[Before-and-after change data]
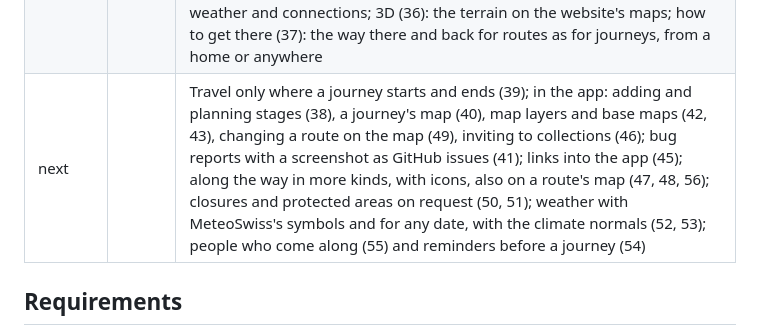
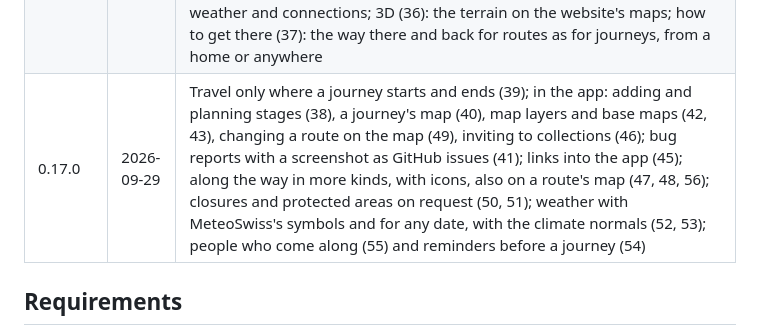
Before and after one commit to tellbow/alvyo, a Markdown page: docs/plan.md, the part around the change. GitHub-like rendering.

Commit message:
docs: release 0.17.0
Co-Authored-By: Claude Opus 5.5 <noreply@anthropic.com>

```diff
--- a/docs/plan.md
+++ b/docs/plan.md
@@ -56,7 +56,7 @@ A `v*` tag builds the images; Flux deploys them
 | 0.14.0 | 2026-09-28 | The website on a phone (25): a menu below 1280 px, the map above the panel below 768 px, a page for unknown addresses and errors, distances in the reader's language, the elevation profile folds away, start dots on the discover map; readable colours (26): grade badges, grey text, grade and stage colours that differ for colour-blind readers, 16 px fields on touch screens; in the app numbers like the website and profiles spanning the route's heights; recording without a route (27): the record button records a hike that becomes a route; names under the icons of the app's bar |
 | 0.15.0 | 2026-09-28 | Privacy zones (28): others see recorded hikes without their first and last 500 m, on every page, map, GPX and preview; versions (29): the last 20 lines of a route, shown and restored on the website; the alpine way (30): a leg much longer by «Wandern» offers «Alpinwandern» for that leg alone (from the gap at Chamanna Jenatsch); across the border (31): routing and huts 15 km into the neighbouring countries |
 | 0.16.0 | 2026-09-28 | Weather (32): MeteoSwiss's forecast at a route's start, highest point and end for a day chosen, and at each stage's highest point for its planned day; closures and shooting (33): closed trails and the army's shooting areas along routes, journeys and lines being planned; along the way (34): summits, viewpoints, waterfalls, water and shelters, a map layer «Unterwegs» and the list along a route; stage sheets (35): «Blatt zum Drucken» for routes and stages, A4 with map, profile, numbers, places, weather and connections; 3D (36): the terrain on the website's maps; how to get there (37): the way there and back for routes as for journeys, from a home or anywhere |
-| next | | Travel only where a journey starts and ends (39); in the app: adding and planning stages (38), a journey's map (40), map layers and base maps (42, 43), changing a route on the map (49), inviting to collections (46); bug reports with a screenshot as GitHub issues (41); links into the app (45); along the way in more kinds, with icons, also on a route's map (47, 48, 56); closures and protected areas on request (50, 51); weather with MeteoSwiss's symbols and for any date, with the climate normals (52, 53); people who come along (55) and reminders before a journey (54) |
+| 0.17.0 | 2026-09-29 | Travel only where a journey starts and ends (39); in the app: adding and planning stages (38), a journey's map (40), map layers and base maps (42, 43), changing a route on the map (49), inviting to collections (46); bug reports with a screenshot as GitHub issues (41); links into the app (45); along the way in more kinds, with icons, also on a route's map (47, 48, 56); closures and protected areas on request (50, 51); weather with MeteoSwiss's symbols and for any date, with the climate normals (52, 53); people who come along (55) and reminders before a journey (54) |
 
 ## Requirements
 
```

==

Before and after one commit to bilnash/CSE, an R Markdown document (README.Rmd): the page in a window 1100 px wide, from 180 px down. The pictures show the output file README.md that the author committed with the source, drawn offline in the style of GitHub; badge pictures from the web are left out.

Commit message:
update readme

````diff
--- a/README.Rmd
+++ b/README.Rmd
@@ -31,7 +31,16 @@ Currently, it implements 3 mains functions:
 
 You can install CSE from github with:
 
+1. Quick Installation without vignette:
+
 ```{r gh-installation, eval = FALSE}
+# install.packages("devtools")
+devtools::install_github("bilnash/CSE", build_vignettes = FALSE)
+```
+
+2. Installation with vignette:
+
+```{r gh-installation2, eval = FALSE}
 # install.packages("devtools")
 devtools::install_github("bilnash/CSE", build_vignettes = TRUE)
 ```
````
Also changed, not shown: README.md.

§ **Problem statement**
Return every line in the records that includes the string "lines".

§ **Answer area**
 | 0.15.0 | 2026-09-28 | Privacy zones (28): others see recorded hikes without their first and last 500 m, on every page, map, GPX and preview; versions (29): the last 20 lines of a route, shown and restored on the website; the alpine way (30): a leg much longer by «Wandern» offers «Alpinwandern» for that leg alone (from the gap at Chamanna Jenatsch); across the border (31): routing and huts 15 km into the neighbouring countries |
 | 0.16.0 | 2026-09-28 | Weather (32): MeteoSwiss's forecast at a route's start, highest point and end for a day chosen, and at each stage's highest point for its planned day; closures and shooting (33): closed trails and the army's shooting areas along routes, journeys and lines being planned; along the way (34): summits, viewpoints, waterfalls, water and shelters, a map layer «Unterwegs» and the list along a route; stage sheets (35): «Blatt zum Drucken» for routes and stages, A4 with map, profile, numbers, places, weather and connections; 3D (36): the terrain on the website's maps; how to get there (37): the way there and back for routes as for journeys, from a home or anywhere |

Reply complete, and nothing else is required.